*** Block opens ***

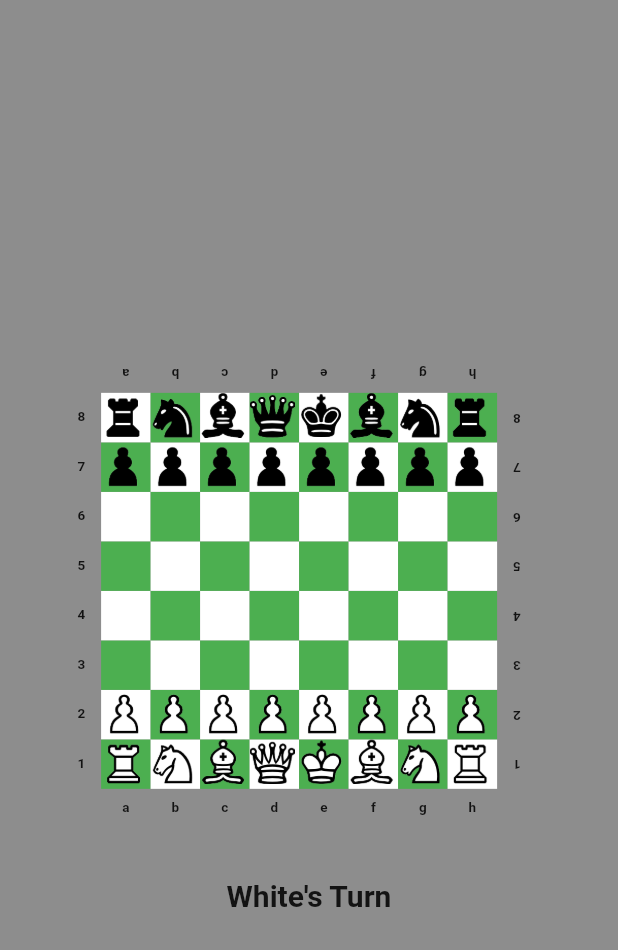
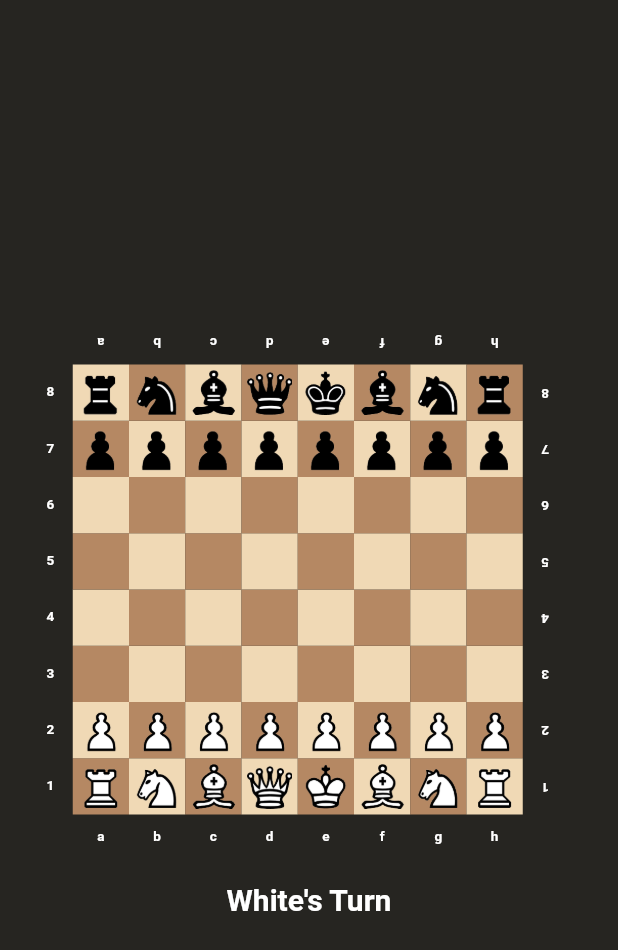
Before and after one commit to eyad-alsawah/chess-with-dart-flutter, a Flutter app: the screen it shows after launch, on a phone screen of 412 x 824 dp. Shown: the top 950 px of the screen. Run offline on Flutter 3.47's test engine with Material 2 defaults, Android fonts, the phone set to English and light mode, and no system bars.

Commit message:
changed theme

```diff
--- a/lib/game_logic.dart
+++ b/lib/game_view.dart
@@ -56,9 +56,9 @@ class _ChessBoardState extends State<ChessBoard> {
                     borderRadius: BorderRadius.all(Radius.circular(12))),
                 content: Container(
                   padding: const EdgeInsets.all(10),
-                  decoration: BoxDecoration(
-                    color: Colors.green.shade100,
-                    borderRadius: const BorderRadius.all(Radius.circular(12)),
+                  decoration: const BoxDecoration(
+                    color: Color(0xFFB58863),
+                    borderRadius: BorderRadius.all(Radius.circular(12)),
                   ),
                   height: 100,
                   width: 100,
@@ -167,6 +167,7 @@ class _ChessBoardState extends State<ChessBoard> {
       onEnPassent: (capturedPawnIndex) {
         chessBoard[capturedPawnIndex]['piece'] = null;
         chessBoard[capturedPawnIndex]['type'] = null;
+
         setState(() {});
       },
       onError: (error, errorString) {},
@@ -203,7 +204,9 @@ class _ChessBoardState extends State<ChessBoard> {
                               child: Text(
                                 filesNotation[index],
                                 style: const TextStyle(
-                                    fontSize: 9, fontWeight: FontWeight.w700),
+                                    color: Colors.white,
+                                    fontSize: 9,
+                                    fontWeight: FontWeight.w700),
                               ),
                             ),
                           ),
@@ -234,7 +237,9 @@ class _ChessBoardState extends State<ChessBoard> {
                             child: Text(
                               ranksNotation[index],
                               style: const TextStyle(
-                                  fontSize: 9, fontWeight: FontWeight.w700),
+                                  color: Colors.white,
+                                  fontSize: 9,
+                                  fontWeight: FontWeight.w700),
                             ),
                           ),
                         ),
@@ -263,34 +268,21 @@ class _ChessBoardState extends State<ChessBoard> {
                         },
                         child: Container(
                           decoration: BoxDecoration(
-                              color: getSquareColor(
-                                  ignoreTappedIndices: true,
-                                  index: index,
-                                  tappedIndices: tappedIndices),
-                              border: Border.all(
-                                  width: 2,
-                                  color: (index == selectedIndex &&
-                                          selectedIndex != null)
-                                      ? Colors.red
-                                      : Colors.transparent)),
-                          padding: const EdgeInsets.all(10),
-                          child: Container(
-                              height: 4,
-                              width: 4,
-                              decoration: BoxDecoration(
-                                shape: BoxShape.circle,
-                                color: getSquareColor(
-                                    ignoreTappedIndices: false,
+                            color: (index == selectedIndex &&
+                                    selectedIndex != null)
+                                ? Colors.lightGreen
+                                : getSquareColor(
+                                    ignoreTappedIndices: true,
                                     index: index,
                                     tappedIndices: tappedIndices),
-                              )),
+                          ),
                         ),
                       ),
                     ),
                   ),
                   drawInitialPieces(
                       playingAs: PlayingAs.white,
-                      boardSize: 330,
+                      boardSize: 375,
                       tappedIndices: tappedIndices),
                 ],
               ),
@@ -313,7 +305,9 @@ class _ChessBoardState extends State<ChessBoard> {
                               child: Text(
                                 ranksNotation[index],
                                 style: const TextStyle(
-                                    fontSize: 9, fontWeight: FontWeight.w700),
+                                    color: Colors.white,
+                                    fontSize: 9,
+                                    fontWeight: FontWeight.w700),
                               ),
                             ),
                           ),
@@ -344,7 +338,9 @@ class _ChessBoardState extends State<ChessBoard> {
                             child: Text(
                               filesNotation[index],
                               style: const TextStyle(
-                                  fontSize: 9, fontWeight: FontWeight.w700),
+                                  color: Colors.white,
+                                  fontSize: 9,
+                                  fontWeight: FontWeight.w700),
                             ),
                           ),
                         ),
@@ -379,9 +375,11 @@ Color getSquareColor(
   if (tappedIndices.contains(index - 1) && !ignoreTappedIndices) {
     squareColor = Colors.red;
   } else if (currentRow % 2 == 0) {
-    squareColor = index % 2 == 0 ? Colors.green : Colors.white;
+    squareColor =
+        index % 2 == 0 ? const Color(0xFFB58863) : const Color(0xFFF0D9B5);
   } else {
-    squareColor = index % 2 == 0 ? Colors.white : Colors.green;
+    squareColor =
+        index % 2 == 0 ? const Color(0xFFF0D9B5) : const Color(0xFFB58863);
   }
   return squareColor;
 }
@@ -390,6 +388,7 @@ Widget drawInitialPieces(
     {required PlayingAs playingAs,
     required double boardSize,
     required List<int> tappedIndices}) {
+  print("drawing pieces");
   return IgnorePointer(
     child: SizedBox(
       width: boardSize * 0.8,
@@ -402,18 +401,24 @@ Widget drawInitialPieces(
           crossAxisCount: 8,
         ),
         itemBuilder: (context, index) => Stack(
+          alignment: Alignment.center,
           children: [
             Visibility(
-                visible: getImageFromBoard(index: index).isNotEmpty,
-                child: Image.asset(
-                    height: 30, width: 30, getImageFromBoard(index: index))),
+              visible: getImageFromBoard(index: index).isNotEmpty,
+              child: Image.asset(
+                height: boardSize * 0.08,
+                width: boardSize * 0.08,
+                getImageFromBoard(index: index),
+              ),
+            ),
             Visibility(
               visible: tappedIndices.contains(index),
               child: Container(
-                padding: const EdgeInsets.all(10),
-                child: Container(
-                  decoration: const BoxDecoration(
-                      shape: BoxShape.circle, color: Colors.red),
+                height: 10,
+                width: 10,
+                decoration: const BoxDecoration(
+                  shape: BoxShape.circle,
+                  color: Colors.lightGreen,
                 ),
               ),
             ),
--- a/lib/main.dart
+++ b/lib/main.dart
@@ -1,7 +1,7 @@
 import 'dart:math';
 
 import 'package:chess/game.dart';
-import 'package:chess/game_logic.dart';
+import 'package:chess/game_view.dart';
 
 import 'package:flutter/material.dart';
 
@@ -41,22 +41,15 @@ class _MyHomePageState extends State<MyHomePage> {
   @override
   Widget build(BuildContext context) {
     return Scaffold(
-      backgroundColor: const Color.fromARGB(255, 141, 141, 141),
+      backgroundColor: Color.fromARGB(255, 38, 37, 33),
       body: Column(
         crossAxisAlignment: CrossAxisAlignment.center,
         mainAxisAlignment: MainAxisAlignment.center,
         children: [
-          Padding(
-            padding: const EdgeInsets.all(20),
-            child: ChessBoard(
+          ChessBoard(
             playingAs: PlayingAs.white,
-              size: 330,
-              onTap: (name) {
-                // setState(() {
-                //   movementHistory.add("$name, ");
-                //   squareName = name;
-                // });
-              },
+            size: 375,
+            onTap: (name) {},
             onPlayingTurnChanged: (playingTurn) {
               currentPlayingTurn = playingTurn == PlayingTurn.white
                   ? "White's Turn"
@@ -64,12 +57,12 @@ class _MyHomePageState extends State<MyHomePage> {
               setState(() {});
             },
           ),
-          ),
 
           Center(
             child: Text(
               currentPlayingTurn,
               style: const TextStyle(
+                color: Colors.white,
                 fontSize: 20,
                 fontWeight: FontWeight.bold,
               ),
--- a/pubspec.yaml
+++ b/pubspec.yaml
@@ -35,6 +35,8 @@ dependencies:
   # The following adds the Cupertino Icons font to your application.
   # Use with the CupertinoIcons class for iOS style icons.
   cupertino_icons: ^1.0.2
+  audioplayers: ^4.1.0
+  audioplayer: ^0.8.1
 
 dev_dependencies:
   flutter_test:
```
Lines whose indentation alone changed are shown as unchanged.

*** Block closes ***

Leave the images out and give the rest of the data again exactly.

Result for this exercise →
Before and after one commit to eyad-alsawah/chess-with-dart-flutter, a Flutter app: the screen it shows after launch, on a phone screen of 412 x 824 dp. Shown: the top 950 px of the screen. Run offline on Flutter 3.47's test engine with Material 2 defaults, Android fonts, the phone set to English and light mode, and no system bars.

Commit message:
changed theme

```diff
--- a/lib/game_logic.dart
+++ b/lib/game_view.dart
@@ -56,9 +56,9 @@ class _ChessBoardState extends State<ChessBoard> {
                     borderRadius: BorderRadius.all(Radius.circular(12))),
                 content: Container(
                   padding: const EdgeInsets.all(10),
-                  decoration: BoxDecoration(
-                    color: Colors.green.shade100,
-                    borderRadius: const BorderRadius.all(Radius.circular(12)),
+                  decoration: const BoxDecoration(
+                    color: Color(0xFFB58863),
+                    borderRadius: BorderRadius.all(Radius.circular(12)),
                   ),
                   height: 100,
                   width: 100,
@@ -167,6 +167,7 @@ class _ChessBoardState extends State<ChessBoard> {
       onEnPassent: (capturedPawnIndex) {
         chessBoard[capturedPawnIndex]['piece'] = null;
         chessBoard[capturedPawnIndex]['type'] = null;
+
         setState(() {});
       },
       onError: (error, errorString) {},
@@ -203,7 +204,9 @@ class _ChessBoardState extends State<ChessBoard> {
                               child: Text(
                                 filesNotation[index],
                                 style: const TextStyle(
-                                    fontSize: 9, fontWeight: FontWeight.w700),
+                                    color: Colors.white,
+                                    fontSize: 9,
+                                    fontWeight: FontWeight.w700),
                               ),
                             ),
                           ),
@@ -234,7 +237,9 @@ class _ChessBoardState extends State<ChessBoard> {
                             child: Text(
                               ranksNotation[index],
                               style: const TextStyle(
-                                  fontSize: 9, fontWeight: FontWeight.w700),
+                                  color: Colors.white,
+                                  fontSize: 9,
+                                  fontWeight: FontWeight.w700),
                             ),
                           ),
                         ),
@@ -263,34 +268,21 @@ class _ChessBoardState extends State<ChessBoard> {
                         },
                         child: Container(
                           decoration: BoxDecoration(
-                              color: getSquareColor(
-                                  ignoreTappedIndices: true,
-                                  index: index,
-                                  tappedIndices: tappedIndices),
-                              border: Border.all(
-                                  width: 2,
-                                  color: (index == selectedIndex &&
-                                          selectedIndex != null)
-                                      ? Colors.red
-                                      : Colors.transparent)),
-                          padding: const EdgeInsets.all(10),
-                          child: Container(
-                              height: 4,
-                              width: 4,
-                              decoration: BoxDecoration(
-                                shape: BoxShape.circle,
-                                color: getSquareColor(
-                                    ignoreTappedIndices: false,
+                            color: (index == selectedIndex &&
+                                    selectedIndex != null)
+                                ? Colors.lightGreen
+                                : getSquareColor(
+                                    ignoreTappedIndices: true,
                                     index: index,
                                     tappedIndices: tappedIndices),
-                              )),
+                          ),
                         ),
                       ),
                     ),
                   ),
                   drawInitialPieces(
                       playingAs: PlayingAs.white,
-                      boardSize: 330,
+                      boardSize: 375,
                       tappedIndices: tappedIndices),
                 ],
               ),
@@ -313,7 +305,9 @@ class _ChessBoardState extends State<ChessBoard> {
                               child: Text(
                                 ranksNotation[index],
                                 style: const TextStyle(
-                                    fontSize: 9, fontWeight: FontWeight.w700),
+                                    color: Colors.white,
+                                    fontSize: 9,
+                                    fontWeight: FontWeight.w700),
                               ),
                             ),
                           ),
@@ -344,7 +338,9 @@ class _ChessBoardState extends State<ChessBoard> {
                             child: Text(
                               filesNotation[index],
                               style: const TextStyle(
-                                  fontSize: 9, fontWeight: FontWeight.w700),
+                                  color: Colors.white,
+                                  fontSize: 9,
+                                  fontWeight: FontWeight.w700),
                             ),
                           ),
                         ),
@@ -379,9 +375,11 @@ Color getSquareColor(
   if (tappedIndices.contains(index - 1) && !ignoreTappedIndices) {
     squareColor = Colors.red;
   } else if (currentRow % 2 == 0) {
-    squareColor = index % 2 == 0 ? Colors.green : Colors.white;
+    squareColor =
+        index % 2 == 0 ? const Color(0xFFB58863) : const Color(0xFFF0D9B5);
   } else {
-    squareColor = index % 2 == 0 ? Colors.white : Colors.green;
+    squareColor =
+        index % 2 == 0 ? const Color(0xFFF0D9B5) : const Color(0xFFB58863);
   }
   return squareColor;
 }
@@ -390,6 +388,7 @@ Widget drawInitialPieces(
     {required PlayingAs playingAs,
     required double boardSize,
     required List<int> tappedIndices}) {
+  print("drawing pieces");
   return IgnorePointer(
     child: SizedBox(
       width: boardSize * 0.8,
@@ -402,18 +401,24 @@ Widget drawInitialPieces(
           crossAxisCount: 8,
         ),
         itemBuilder: (context, index) => Stack(
+          alignment: Alignment.center,
           children: [
             Visibility(
-                visible: getImageFromBoard(index: index).isNotEmpty,
-                child: Image.asset(
-                    height: 30, width: 30, getImageFromBoard(index: index))),
+              visible: getImageFromBoard(index: index).isNotEmpty,
+              child: Image.asset(
+                height: boardSize * 0.08,
+                width: boardSize * 0.08,
+                getImageFromBoard(index: index),
+              ),
+            ),
             Visibility(
               visible: tappedIndices.contains(index),
               child: Container(
-                padding: const EdgeInsets.all(10),
-                child: Container(
-                  decoration: const BoxDecoration(
-                      shape: BoxShape.circle, color: Colors.red),
+                height: 10,
+                width: 10,
+                decoration: const BoxDecoration(
+                  shape: BoxShape.circle,
+                  color: Colors.lightGreen,
                 ),
               ),
             ),
--- a/lib/main.dart
+++ b/lib/main.dart
@@ -1,7 +1,7 @@
 import 'dart:math';
 
 import 'package:chess/game.dart';
-import 'package:chess/game_logic.dart';
+import 'package:chess/game_view.dart';
 
 import 'package:flutter/material.dart';
 
@@ -41,22 +41,15 @@ class _MyHomePageState extends State<MyHomePage> {
   @override
   Widget build(BuildContext context) {
     return Scaffold(
-      backgroundColor: const Color.fromARGB(255, 141, 141, 141),
+      backgroundColor: Color.fromARGB(255, 38, 37, 33),
       body: Column(
         crossAxisAlignment: CrossAxisAlignment.center,
         mainAxisAlignment: MainAxisAlignment.center,
         children: [
-          Padding(
-            padding: const EdgeInsets.all(20),
-            child: ChessBoard(
+          ChessBoard(
             playingAs: PlayingAs.white,
-              size: 330,
-              onTap: (name) {
-                // setState(() {
-                //   movementHistory.add("$name, ");
-                //   squareName = name;
-                // });
-              },
+            size: 375,
+            onTap: (name) {},
             onPlayingTurnChanged: (playingTurn) {
               currentPlayingTurn = playingTurn == PlayingTurn.white
                   ? "White's Turn"
@@ -64,12 +57,12 @@ class _MyHomePageState extends State<MyHomePage> {
               setState(() {});
             },
           ),
-          ),
 
           Center(
             child: Text(
               currentPlayingTurn,
               style: const TextStyle(
+                color: Colors.white,
                 fontSize: 20,
                 fontWeight: FontWeight.bold,
               ),
--- a/pubspec.yaml
+++ b/pubspec.yaml
@@ -35,6 +35,8 @@ dependencies:
   # The following adds the Cupertino Icons font to your application.
   # Use with the CupertinoIcons class for iOS style icons.
   cupertino_icons: ^1.0.2
+  audioplayers: ^4.1.0
+  audioplayer: ^0.8.1
 
 dev_dependencies:
   flutter_test:
```
Lines whose indentation alone changed are shown as unchanged.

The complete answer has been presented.